Electricity sector leads the way in renewable energy investment
According to the International Energy Agency’s latest market forecast, renewables will continue their expansion in the next five years, covering 40 percent of global energy consumption growth. Their use continues to increase most rapidly in the electricity sector, and will account for almost a third of total world electricity generation in 2023.
As such, large utilities like NextEra Energy and MidAmerican Energy are making huge investments in renewables. James L. Robo, CEO of NextEra Energy, one of the country’s largest power generators, predicted that solar and wind power will be cheaper than coal or nuclear generation by the beginning of the next decade. MidAmerican Energy, the majority of which is owned by billionaire investor Warren Buffet’s holding company, Berkshire Hathaway, has set its sights on getting 100 percent of its electricity from wind power by 2020.

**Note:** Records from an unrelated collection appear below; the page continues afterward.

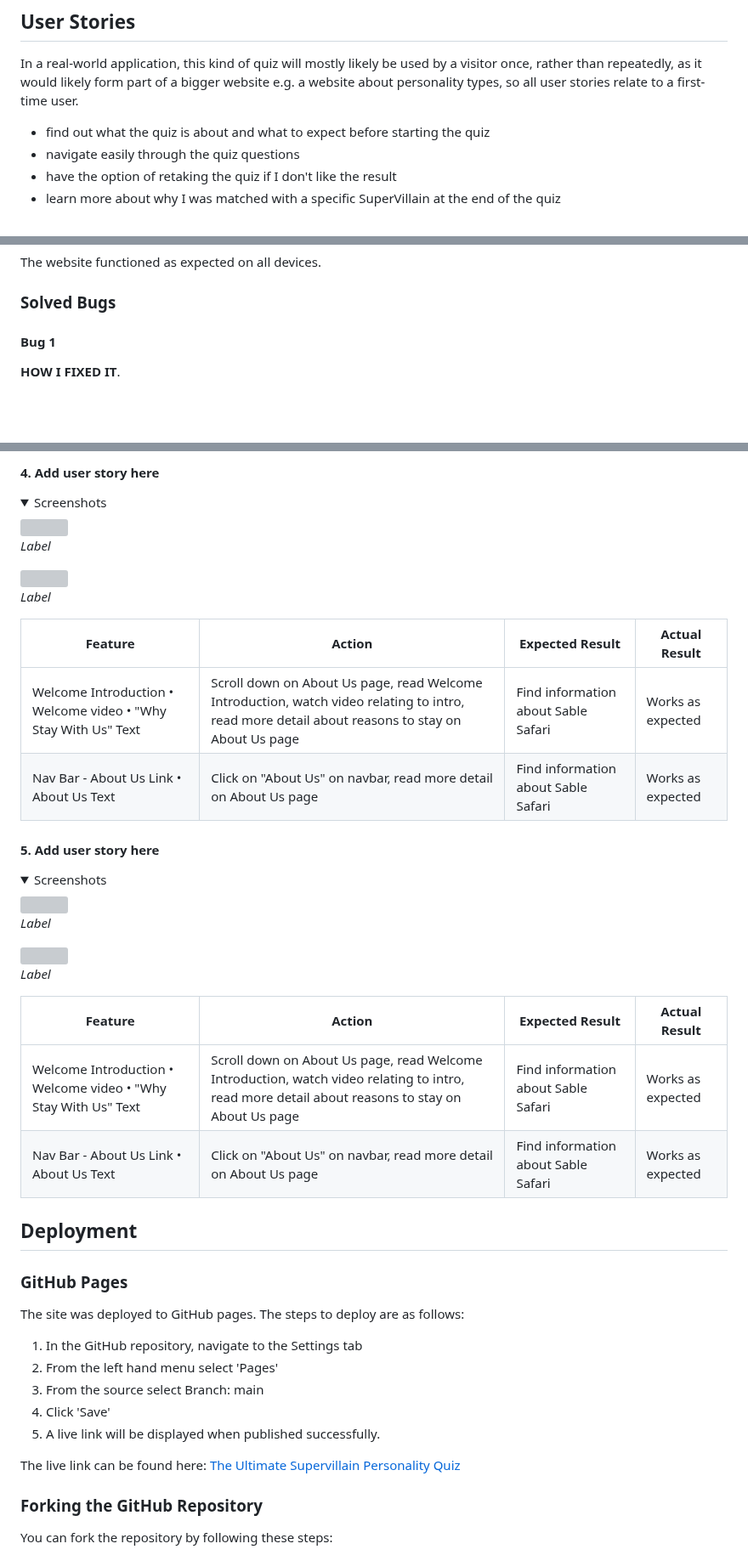
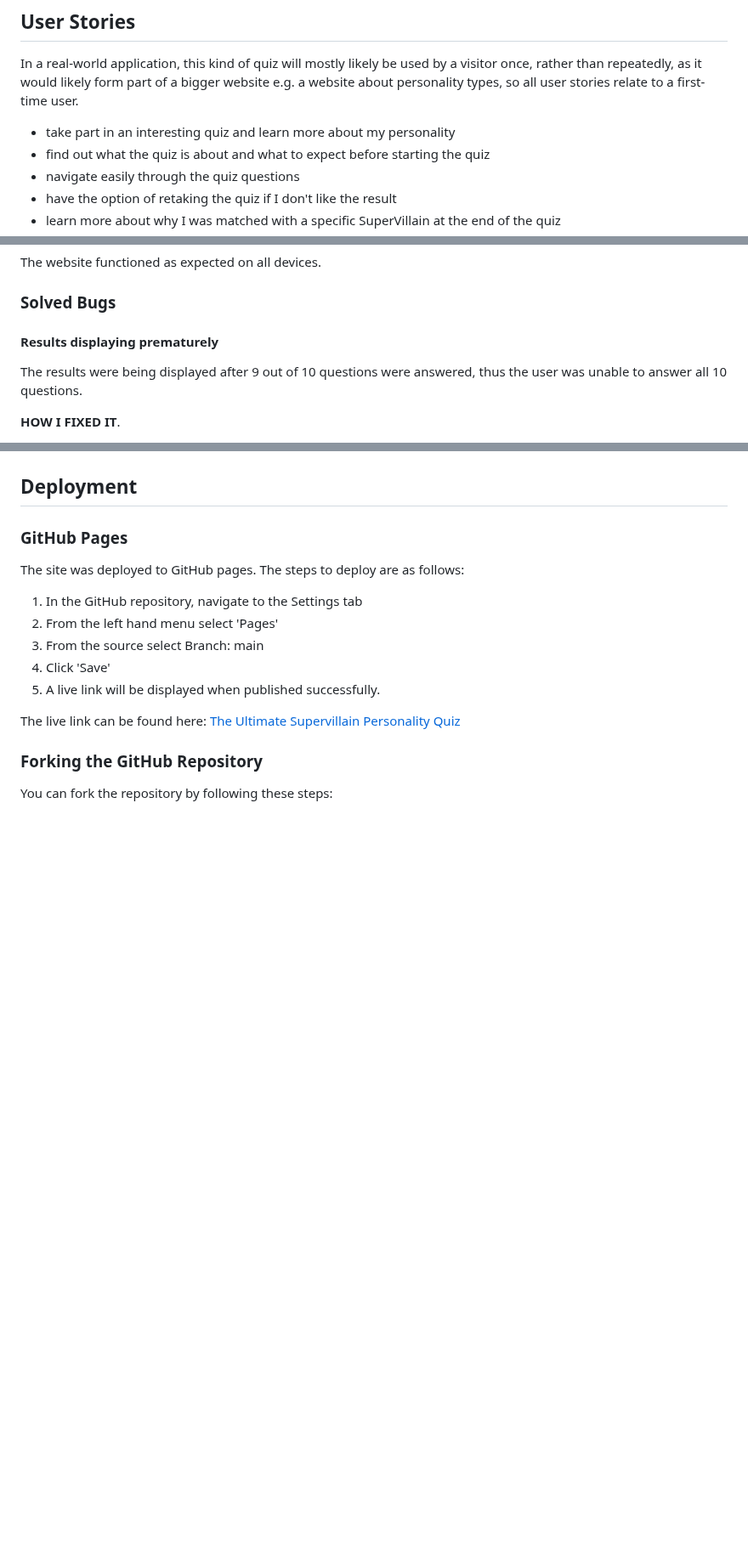
Before and after one commit to pecheylauren02/mp2-supervillain-personality-quiz, a Markdown page: README.md, 3 parts joined by grey strips. Shown at 85% size. Rendered like a GitHub page; folded sections open; blank space fills up the shorter version; grey boxes are pictures that could not be loaded.

```diff
--- a/README.md
+++ b/README.md
@@ -123,6 +123,7 @@ Before designing the website, I reviewed other personality quiz websites (see be
 
 In a real-world application, this kind of quiz will mostly likely be used by a visitor once, rather than repeatedly, as it would likely form part of a bigger website e.g. a website about personality types, so all user stories relate to a first-time user.
 
+- take part in an interesting quiz and learn more about my personality
 - find out what the quiz is about and what to expect before starting the quiz
 - navigate easily through the quiz questions
 - have the option of retaking the quiz if I don't like the result
@@ -619,7 +641,9 @@ The website functioned as expected on all devices.
 
 ### Solved Bugs
 
-#### Bug 1
+#### Results displaying prematurely
+
+The results were being displayed after 9 out of 10 questions were answered, thus the user was unable to answer all 10 questions.
 
 **HOW I FIXED IT**.
 
@@ -724,40 +686,3 @@ _Label_
-#### 4. Add user story here
-
-<details><summary>Screenshots</summary>
-
-<img src="">
-
-_Label_
-
-<img src="">
-
-_Label_
-
-</details>
-
-| **Feature** | **Action** | **Expected Result** | **Actual Result** |
-|-------------|------------|---------------------|-------------------|
-| Welcome Introduction • Welcome video • "Why Stay With Us" Text | Scroll down on About Us page, read Welcome Introduction, watch video relating to intro, read more detail about reasons to stay on About Us page | Find information about Sable Safari | Works as expected |
-| Nav Bar - About Us Link • About Us Text | Click on "About Us" on navbar, read more detail on About Us page | Find information about Sable Safari | Works as expected |
-
-#### 5. Add user story here
-
-<details><summary>Screenshots</summary>
-
-<img src="">
-
-_Label_
-
-<img src="">
-
-_Label_
-
-</details>
-
-| **Feature** | **Action** | **Expected Result** | **Actual Result** |
-|-------------|------------|---------------------|-------------------|
-| Welcome Introduction • Welcome video • "Why Stay With Us" Text | Scroll down on About Us page, read Welcome Introduction, watch video relating to intro, read more detail about reasons to stay on About Us page | Find information about Sable Safari | Works as expected |
-| Nav Bar - About Us Link • About Us Text | Click on "About Us" on navbar, read more detail on About Us page | Find information about Sable Safari | Works as expected |
 
 ## Deployment
 
```
Also changed, not shown: other parts of README.md (+33 -74 lines).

With the recent report by a United Nations scientific panel calling for immediate action to reduce greenhouse gas emissions, demand for renewable energy may continue to surge—and with it investment in renewable technologies.
Renewable funds ease the energy transition, managers say
Managers of green-energy funds argue that individual investments help the energy transition. All else equal, more investors should mean higher stock values for renewable energy companies, which would make it easier for those companies and new ventures to raise money, Edward B. M. Guinness, manager of the Guinness Atkinson Alternative Energy Fund, told The New York Times earlier this month. That should translate to further investment and expansion. “Every piece of investment in the sector matters,” he said.
Further, studies from Morningstar and others have shown that including nonfinancial factors, like environmental performance, in investment management is healthy for overall returns.
Make money and deal with climate change
Lucas White, manager of the GMO Climate Change Fund, targets alternative-energy investments as part of the fund’s energy exposure. “As the costs fell for solar, wind, batteries and storage, our research led us to think that there was a new strategy focused more directly on the solutions side,” White said in an interview in Advisor Perspectives.
The fund’s mandate “is to make as much money as possible investing in solutions for dealing with climate change,” White said—noting that he expects rising demand for renewable energy to make investments in the sector even more lucrative. “We are trying to figure out how to profit from the activity in this area, which we expect to ramp up considerably.”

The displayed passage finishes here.